(EXERCISE MATERIALS)
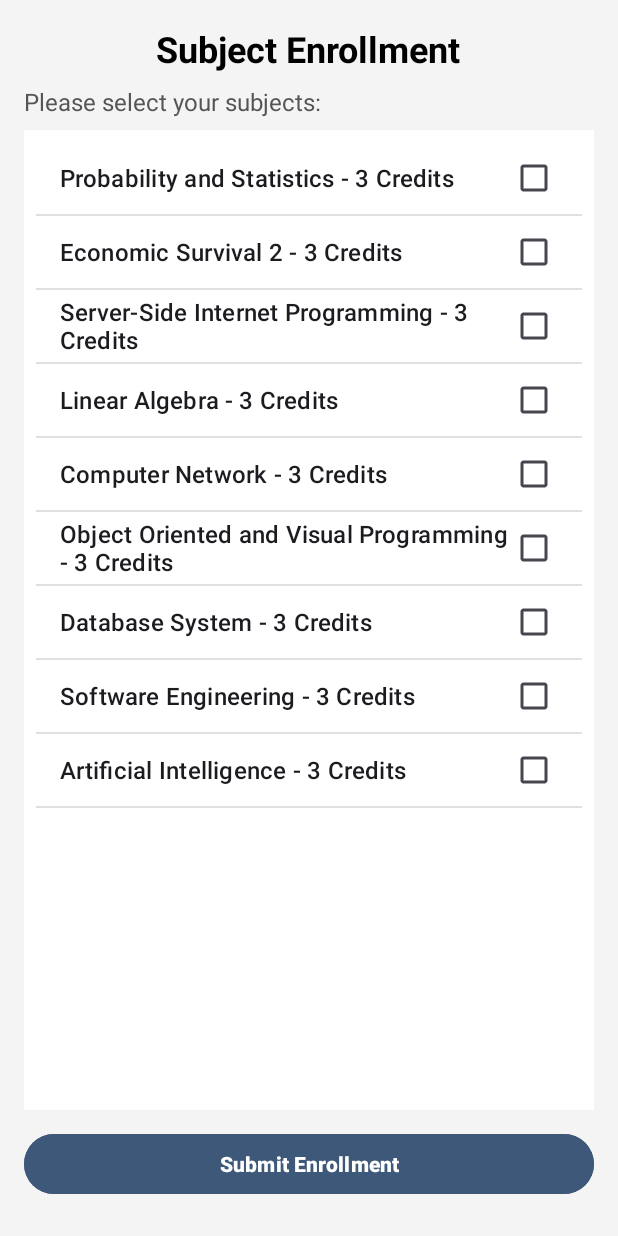
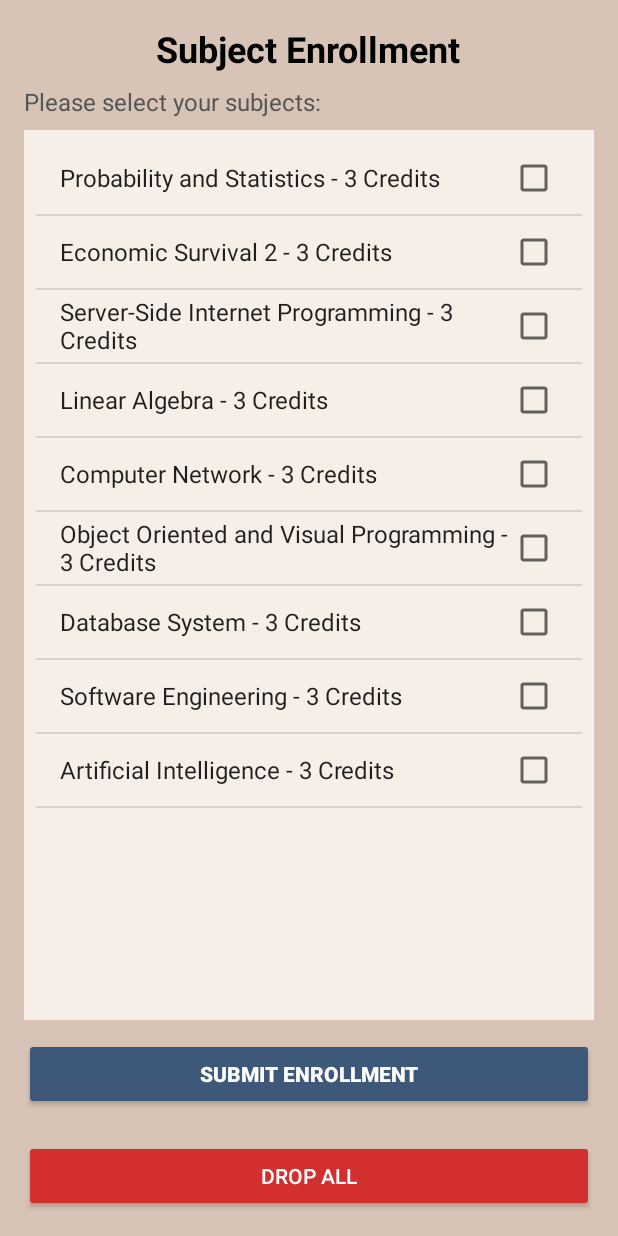
Before and after one commit to MannLTC19/FinalsApp, an Android app: the MainActivity screen opened directly, with no data from a screen before it, on a phone screen of 412 x 824 dp. Run offline under Robolectric (Android 15) with nearby library versions, the phone set to English and light mode, and no system bars; our stand-ins replace Firebase (no records; nobody signed in at launch, a user with empty details on screens opened directly).

Commit message:
1.0.1, added DROP fucntion

```diff
--- a/app/src/main/res/drawable/custom_button_1.xml
+++ b/app/src/main/res/drawable/custom_button_1.xml
@@ -6,7 +6,7 @@
     <stroke
         android:width="1dp"/>
     <corners
-        android:radius="190dp"/>
+        android:radius="15dp"/>
     <solid
         android:color="#3E5879"/>
 </shape>
--- a/app/src/main/res/layout/activity_main.xml
+++ b/app/src/main/res/layout/activity_main.xml
@@ -10,7 +10,7 @@
     <LinearLayout
         android:layout_width="match_parent"
         android:layout_height="match_parent"
-        android:background="#F4F4F4"
+        android:background="#D8C4B6"
         android:orientation="vertical"
         android:padding="16dp">
 
@@ -38,7 +38,7 @@
             android:layout_width="match_parent"
             android:layout_height="0dp"
             android:layout_weight="1"
-            android:background="#FFFFFF"
+            android:background="#F5EFE7"
             android:dividerHeight="1dp"
             android:padding="8dp" />
 
@@ -52,6 +52,15 @@
             android:text="Submit Enrollment"
             android:textColor="#FFFFFF"
             android:textStyle="bold" />
+
+        <Button
+            android:id="@+id/btnDropAll"
+            android:layout_width="match_parent"
+            android:layout_height="wrap_content"
+            android:text="Drop All"
+            android:backgroundTint="#D32F2F"
+            android:textColor="#FFFFFF"
+            android:layout_marginTop="12dp" />
     </LinearLayout>
 
 </androidx.constraintlayout.widget.ConstraintLayout>
--- a/app/src/main/res/values-night/themes.xml
+++ b/app/src/main/res/values-night/themes.xml
@@ -1,6 +1,6 @@
 <resources xmlns:tools="http://schemas.android.com/tools">
     <!-- Base application theme. -->
-    <style name="Base.Theme.FinalsApp" parent="Theme.Material3.DayNight.NoActionBar">
+    <style name="Base.Theme.FinalsApp" parent="Theme.AppCompat.Light.NoActionBar">
         <!-- Customize your dark theme here. -->
         <!-- <item name="colorPrimary">@color/my_dark_primary</item> -->
     </style>
--- a/app/src/main/res/values/themes.xml
+++ b/app/src/main/res/values/themes.xml
@@ -1,6 +1,6 @@
 <resources xmlns:tools="http://schemas.android.com/tools">
     <!-- Base application theme. -->
-    <style name="Base.Theme.FinalsApp" parent="Theme.Material3.DayNight.NoActionBar">
+    <style name="Base.Theme.FinalsApp" parent="Theme.AppCompat.Light.NoActionBar">
         <!-- Customize your light theme here. -->
         <!-- <item name="colorPrimary">@color/my_light_primary</item> -->
     </style>
```
Also changed, not shown: app/src/main/java/com/example/finalsapp/MainActivity.java (+29 -1 lines), app/src/main/java/com/example/finalsapp/SummaryActivity.java (+26 -10 lines), app/src/main/res/layout/activity_menu.xml (+6 -1 lines), app/src/main/res/layout/activity_summary.xml (+13 -5 lines).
(End EXERCISE MATERIALS)
— WHAT NEEDS TO BE DONE —
Copy the lines from the entries above in which the word "here" appears.

— RESPONSE TO THIS TASK —
         <!-- Customize your dark theme here. -->
         <!-- Customize your light theme here. -->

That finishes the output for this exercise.